Before-and-after change data
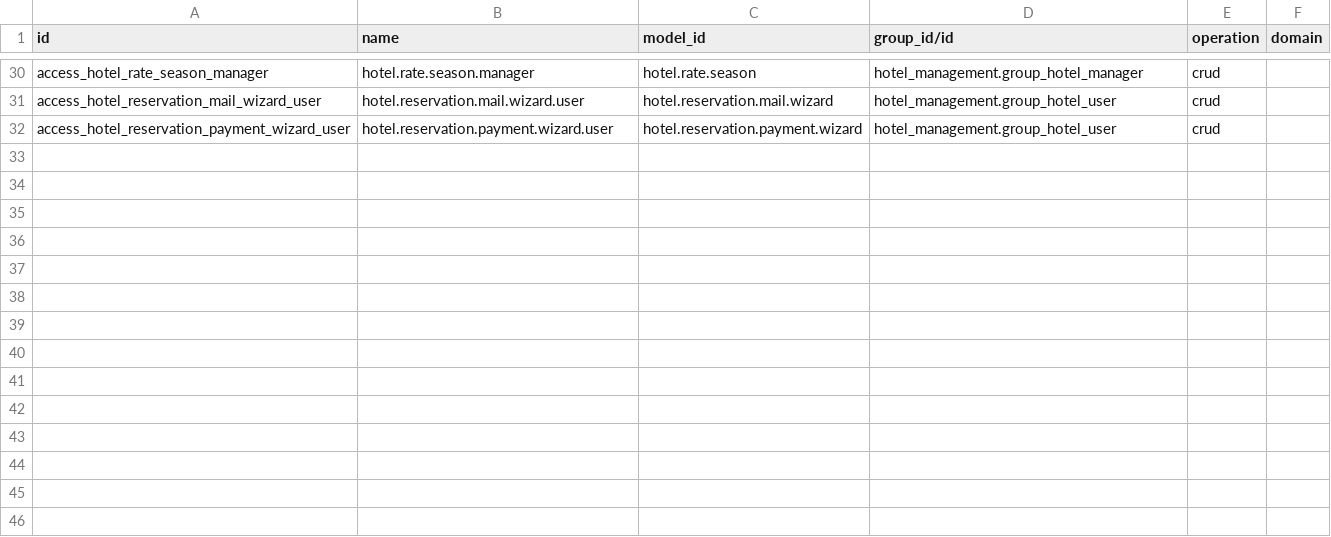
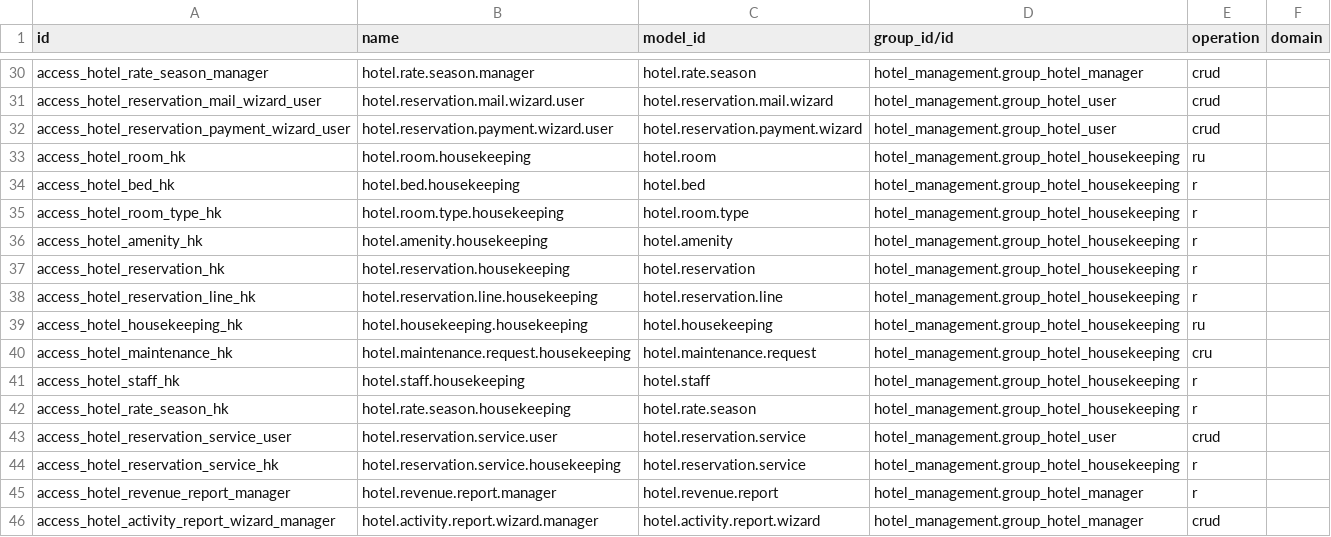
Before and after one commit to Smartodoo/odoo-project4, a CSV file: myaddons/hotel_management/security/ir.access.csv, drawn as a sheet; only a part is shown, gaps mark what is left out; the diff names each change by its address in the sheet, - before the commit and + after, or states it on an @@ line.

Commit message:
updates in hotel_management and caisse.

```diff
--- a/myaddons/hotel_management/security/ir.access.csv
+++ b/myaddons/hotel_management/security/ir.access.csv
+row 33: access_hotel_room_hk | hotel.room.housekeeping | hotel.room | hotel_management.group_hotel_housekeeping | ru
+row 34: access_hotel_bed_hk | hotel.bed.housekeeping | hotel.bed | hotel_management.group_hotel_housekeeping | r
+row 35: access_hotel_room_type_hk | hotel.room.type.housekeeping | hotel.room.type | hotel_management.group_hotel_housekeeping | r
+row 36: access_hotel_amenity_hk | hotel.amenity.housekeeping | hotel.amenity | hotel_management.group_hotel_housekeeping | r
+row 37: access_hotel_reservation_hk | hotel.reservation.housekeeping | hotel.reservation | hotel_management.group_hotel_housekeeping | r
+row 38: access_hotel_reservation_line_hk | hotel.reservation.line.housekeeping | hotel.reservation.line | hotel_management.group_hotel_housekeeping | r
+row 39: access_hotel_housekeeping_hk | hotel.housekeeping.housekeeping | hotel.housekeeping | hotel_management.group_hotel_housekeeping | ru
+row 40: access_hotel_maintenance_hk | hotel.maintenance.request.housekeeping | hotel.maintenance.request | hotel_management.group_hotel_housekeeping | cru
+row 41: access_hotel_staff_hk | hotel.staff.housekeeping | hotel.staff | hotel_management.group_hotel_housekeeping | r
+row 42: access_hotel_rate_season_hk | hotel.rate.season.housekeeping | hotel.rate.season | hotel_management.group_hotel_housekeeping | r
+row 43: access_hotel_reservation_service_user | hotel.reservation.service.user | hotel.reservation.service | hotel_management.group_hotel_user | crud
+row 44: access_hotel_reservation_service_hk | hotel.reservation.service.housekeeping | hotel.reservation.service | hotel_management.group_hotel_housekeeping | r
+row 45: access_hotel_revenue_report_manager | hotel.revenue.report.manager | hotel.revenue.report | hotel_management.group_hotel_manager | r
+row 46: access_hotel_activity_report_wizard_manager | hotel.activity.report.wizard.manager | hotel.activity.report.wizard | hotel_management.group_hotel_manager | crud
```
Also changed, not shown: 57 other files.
--
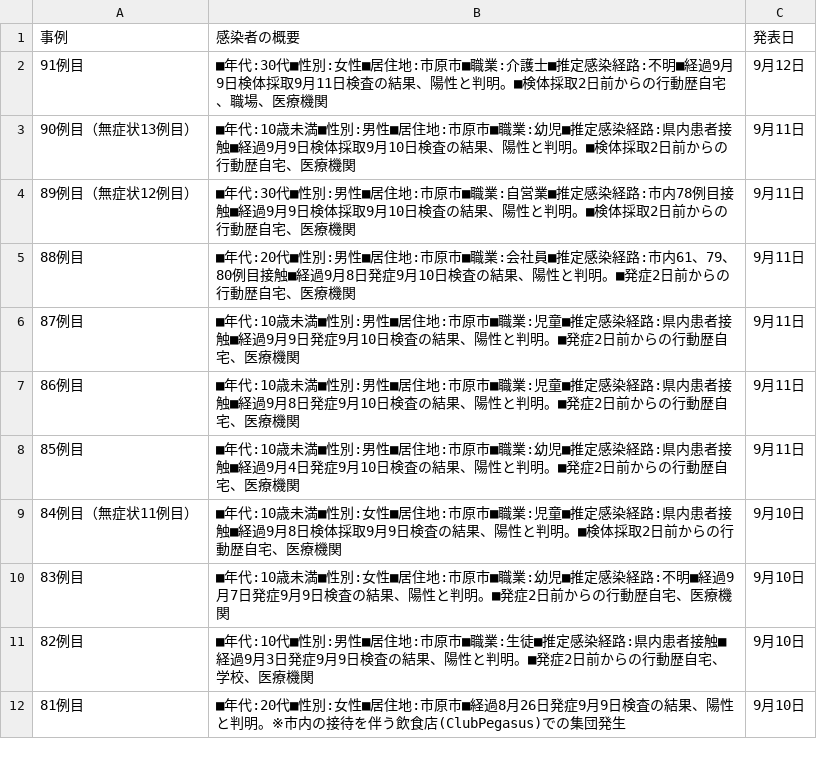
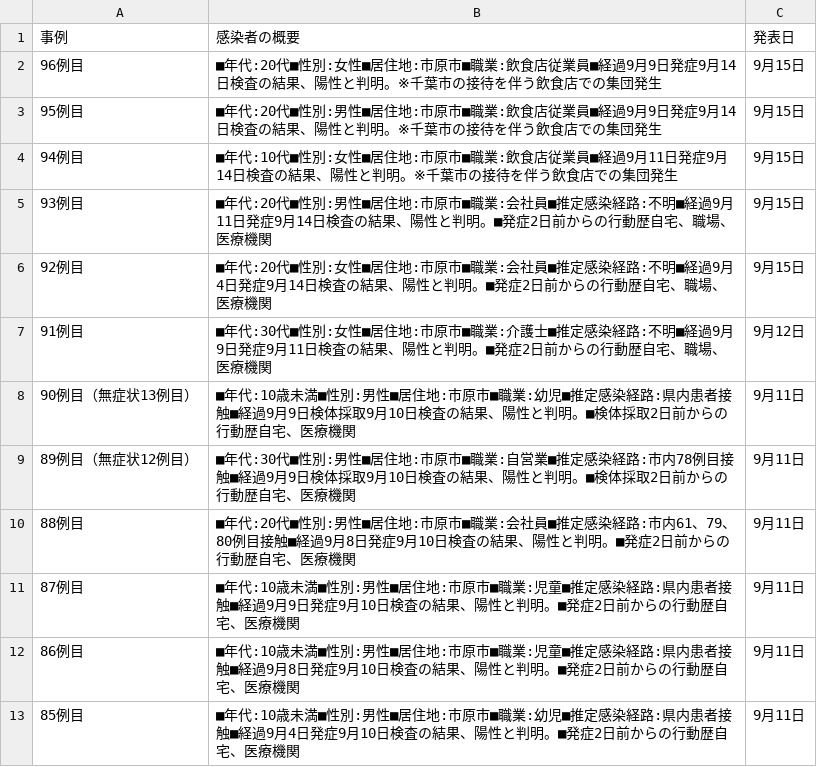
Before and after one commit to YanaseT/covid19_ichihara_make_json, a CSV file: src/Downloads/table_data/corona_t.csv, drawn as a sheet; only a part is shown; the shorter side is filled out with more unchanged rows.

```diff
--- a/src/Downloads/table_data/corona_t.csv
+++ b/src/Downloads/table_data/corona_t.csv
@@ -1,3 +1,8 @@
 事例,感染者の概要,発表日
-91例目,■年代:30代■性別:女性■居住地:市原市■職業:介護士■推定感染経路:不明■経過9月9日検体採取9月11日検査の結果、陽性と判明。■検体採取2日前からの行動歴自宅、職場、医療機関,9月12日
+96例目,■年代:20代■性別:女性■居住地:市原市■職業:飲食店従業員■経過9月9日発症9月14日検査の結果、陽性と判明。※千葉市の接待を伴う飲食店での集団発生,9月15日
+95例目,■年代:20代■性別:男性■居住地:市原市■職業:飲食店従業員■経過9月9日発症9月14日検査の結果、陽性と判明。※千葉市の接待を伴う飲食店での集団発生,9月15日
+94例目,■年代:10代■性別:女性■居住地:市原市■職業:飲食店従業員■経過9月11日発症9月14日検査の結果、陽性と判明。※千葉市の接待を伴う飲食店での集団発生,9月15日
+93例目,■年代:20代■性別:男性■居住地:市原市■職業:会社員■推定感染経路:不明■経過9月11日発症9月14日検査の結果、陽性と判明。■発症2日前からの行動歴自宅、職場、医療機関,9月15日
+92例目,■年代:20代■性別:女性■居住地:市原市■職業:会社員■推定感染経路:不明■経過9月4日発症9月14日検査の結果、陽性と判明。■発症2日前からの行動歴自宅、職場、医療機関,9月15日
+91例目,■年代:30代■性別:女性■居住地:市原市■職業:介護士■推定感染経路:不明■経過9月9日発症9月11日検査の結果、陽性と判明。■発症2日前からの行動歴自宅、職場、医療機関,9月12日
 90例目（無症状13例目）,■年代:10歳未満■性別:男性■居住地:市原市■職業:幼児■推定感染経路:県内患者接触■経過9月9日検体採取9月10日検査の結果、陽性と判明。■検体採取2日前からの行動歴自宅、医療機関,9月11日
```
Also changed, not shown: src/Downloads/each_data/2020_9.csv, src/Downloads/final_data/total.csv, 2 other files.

◆ Problem to solve ◆
Out of the records above, pull each line containing the word "housekeeping".

◆ Exercise response ◆
+row 33: access_hotel_room_hk | hotel.room.housekeeping | hotel.room | hotel_management.group_hotel_housekeeping | ru
+row 34: access_hotel_bed_hk | hotel.bed.housekeeping | hotel.bed | hotel_management.group_hotel_housekeeping | r
+row 35: access_hotel_room_type_hk | hotel.room.type.housekeeping | hotel.room.type | hotel_management.group_hotel_housekeeping | r
+row 36: access_hotel_amenity_hk | hotel.amenity.housekeeping | hotel.amenity | hotel_management.group_hotel_housekeeping | r
+row 37: access_hotel_reservation_hk | hotel.reservation.housekeeping | hotel.reservation | hotel_management.group_hotel_housekeeping | r
+row 38: access_hotel_reservation_line_hk | hotel.reservation.line.housekeeping | hotel.reservation.line | hotel_management.group_hotel_housekeeping | r
+row 39: access_hotel_housekeeping_hk | hotel.housekeeping.housekeeping | hotel.housekeeping | hotel_management.group_hotel_housekeeping | ru
+row 40: access_hotel_maintenance_hk | hotel.maintenance.request.housekeeping | hotel.maintenance.request | hotel_management.group_hotel_housekeeping | cru
+row 41: access_hotel_staff_hk | hotel.staff.housekeeping | hotel.staff | hotel_management.group_hotel_housekeeping | r
+row 42: access_hotel_rate_season_hk | hotel.rate.season.housekeeping | hotel.rate.season | hotel_management.group_hotel_housekeeping | r
+row 44: access_hotel_reservation_service_hk | hotel.reservation.service.housekeeping | hotel.reservation.service | hotel_management.group_hotel_housekeeping | r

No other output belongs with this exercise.